RESOLVE / EXPLAIN Some critical reasoning questions will present you with a paradox ; a set of facts that seem to contradict each other. On these questions, your task is to find the answer choice that best explains the contradiction. You can recognize these questions because they often contain the following phrases : Which of the following choices would best explain the situation presented above ?

Which of the following, if true, would best resolve the discrepancy above? Which of the following , if true, best reconciles the seeming paradox above?

16 of 30 (Paradox question)

Over the past ten years, the emergence of digital file sharing technology has threatened the traditional market for compact discs. Internet users are now able to share songs from their favourite artists with little or no loss of quality in the music, acquiring the songs they desire without having to purchase the entire compact disc. Music industry leaders contend that this practice violates their copyright and causes untold financial losses. However, consumer groups report that there has been an increase in the sales of compact discs. Which of the following, if true, would best explain the situation above?

(A) Some consumers who have downloaded songs from the internet have been sued by major record companies. (B) Research indicates that persons who engage in file sharing or song downloading are usually only casual music fans. (C) The music industry is developing new technology to help prevent users from downloading songs. (D) Music artists tend to release more material, on average, today than they did ten years ago.
(E) Compact discs released now often include bonus features that are appealing to fans, such as interviews with the band and music videos, that are not available for download.

Before answering the questions, attack the passage. Read the passages looking for the main idea, structure, and tone. For short passages, read the entire passage. For medium passages, focus on the beginning and end. For longer passages, read the first few lines of each paragraph and the final lines of the entire passage. Take a moment to understand the question task. Fetch questions ask you to retrieve information from the passage.
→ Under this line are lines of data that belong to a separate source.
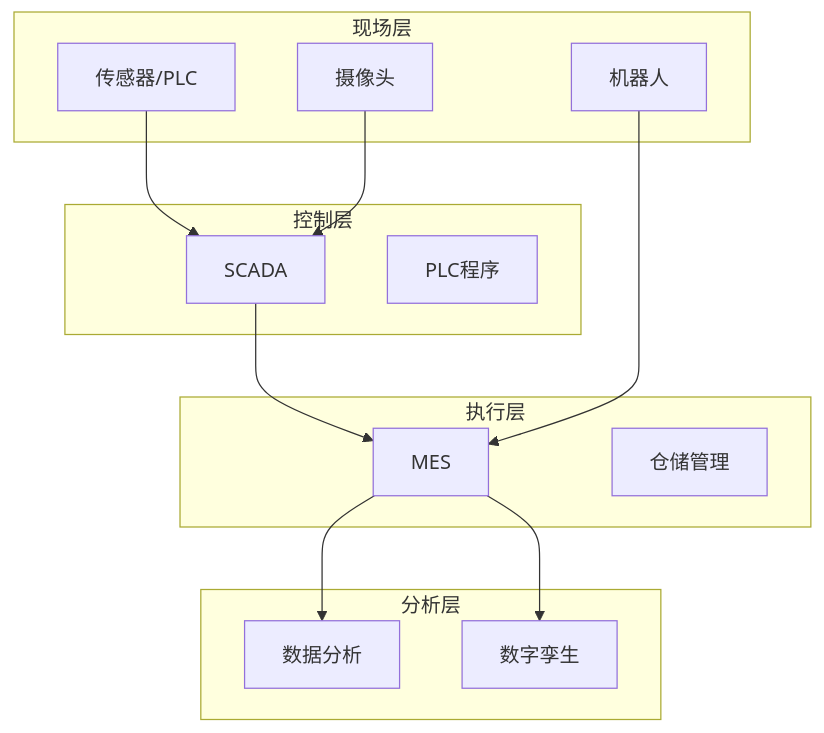
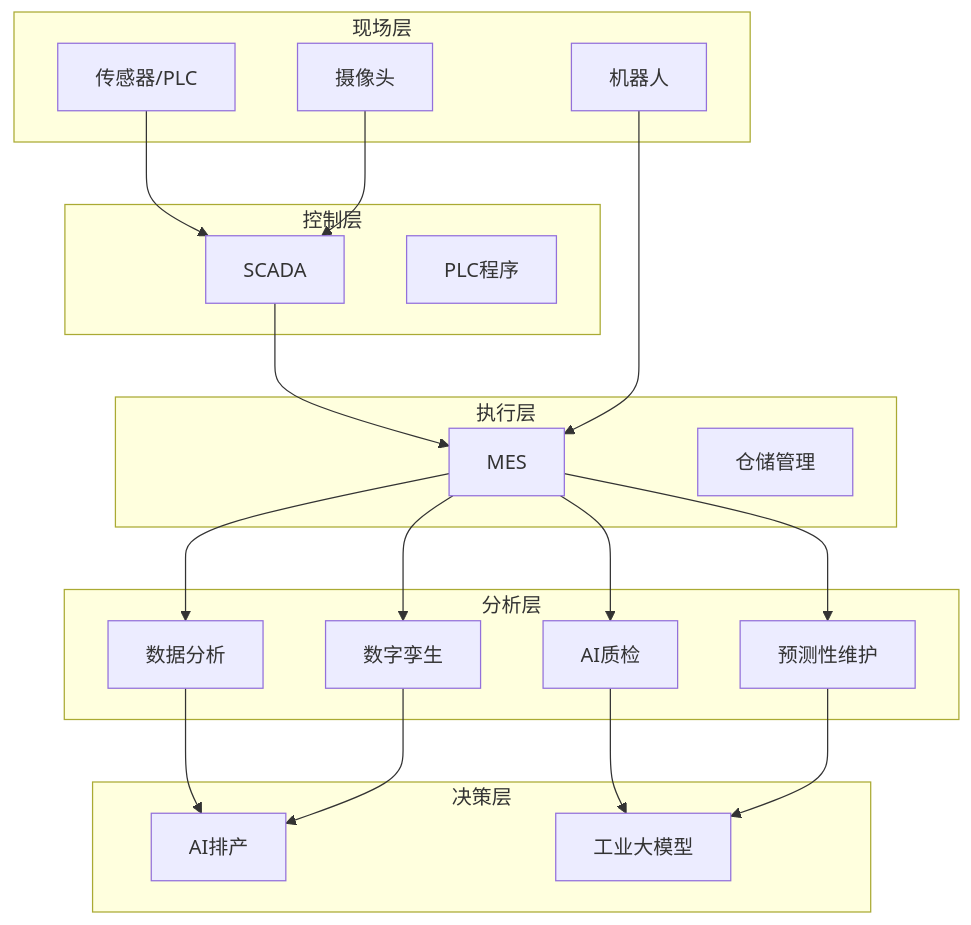
The diagram in 08_数字化与自动化/README.md (Kevinhanmin/sipai-knowledge-base), drawn with Mermaid before and after one commit. The commit also changed other lines of this file and 3 other files, not shown here.

````diff
--- a/08_数字化与自动化/README.md
+++ b/08_数字化与自动化/README.md
@@ -22,26 +24,38 @@
 ```mermaid
 graph TB
     subgraph 现场层
         S[传感器/PLC]
         R[机器人]
         C[摄像头]
     end
     subgraph 控制层
         SCADA
         PLC_P[PLC程序]
     end
     subgraph 执行层
         MES
         WMS[仓储管理]
     end
     subgraph 分析层
+        AI_QC[AI质检]
+        AI_PM[预测性维护]
         BI[数据分析]
         DT[数字孪生]
+    end
+    subgraph 决策层
+        AI_PS[AI排产]
+        AI_LLM[工业大模型]
     end
     S --> SCADA
     C --> SCADA
     SCADA --> MES
+    MES --> AI_QC
+    MES --> AI_PM
     MES --> BI
     MES --> DT
     R --> MES
+    BI --> AI_PS
+    DT --> AI_PS
+    AI_QC --> AI_LLM
+    AI_PM --> AI_LLM
 ```
````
Reasoning questions ask you to do something more than simply figure out what the author is saying. Return to the passage to find the answer to the question. Dont answer from memory! Go back to the text and find the answer. Try to come up with an answer in your own words before looking at the answer choices ETS provides. Remember to look for paraphrases of the text, not direct quotes.

Eliminate answers that contain extreme language, go beyond the information provided, garble the meaning of the text, or otherwise have information that you cant support from the text. Most critical-reasoning questions require you break down an argument. The premise is the fact cited in support of the conclusion. The assumption is used to link the premise and the conclusion with each other. Without an assumption, an argument breaks down. The GRE uses many standard arguments patterns. These include casual, analogy, and sampling arguments. To crack a critical-reasoning question, read the question first so you understand the task. Some questions require you to identify the conclusion and the premise of an argument. Others ask you to find the assumption or to strengthen or weaken the argument. After reading the question, break down the argument into its premise and conclusion and, if necessary, the assumption. Try to predict in your own lords what the correct answer needs to do in order to answer the question. Use Process of Elimination to get rid of bad answers. Inference and resolve/explain questions do not require you to find the premise and the conclusion.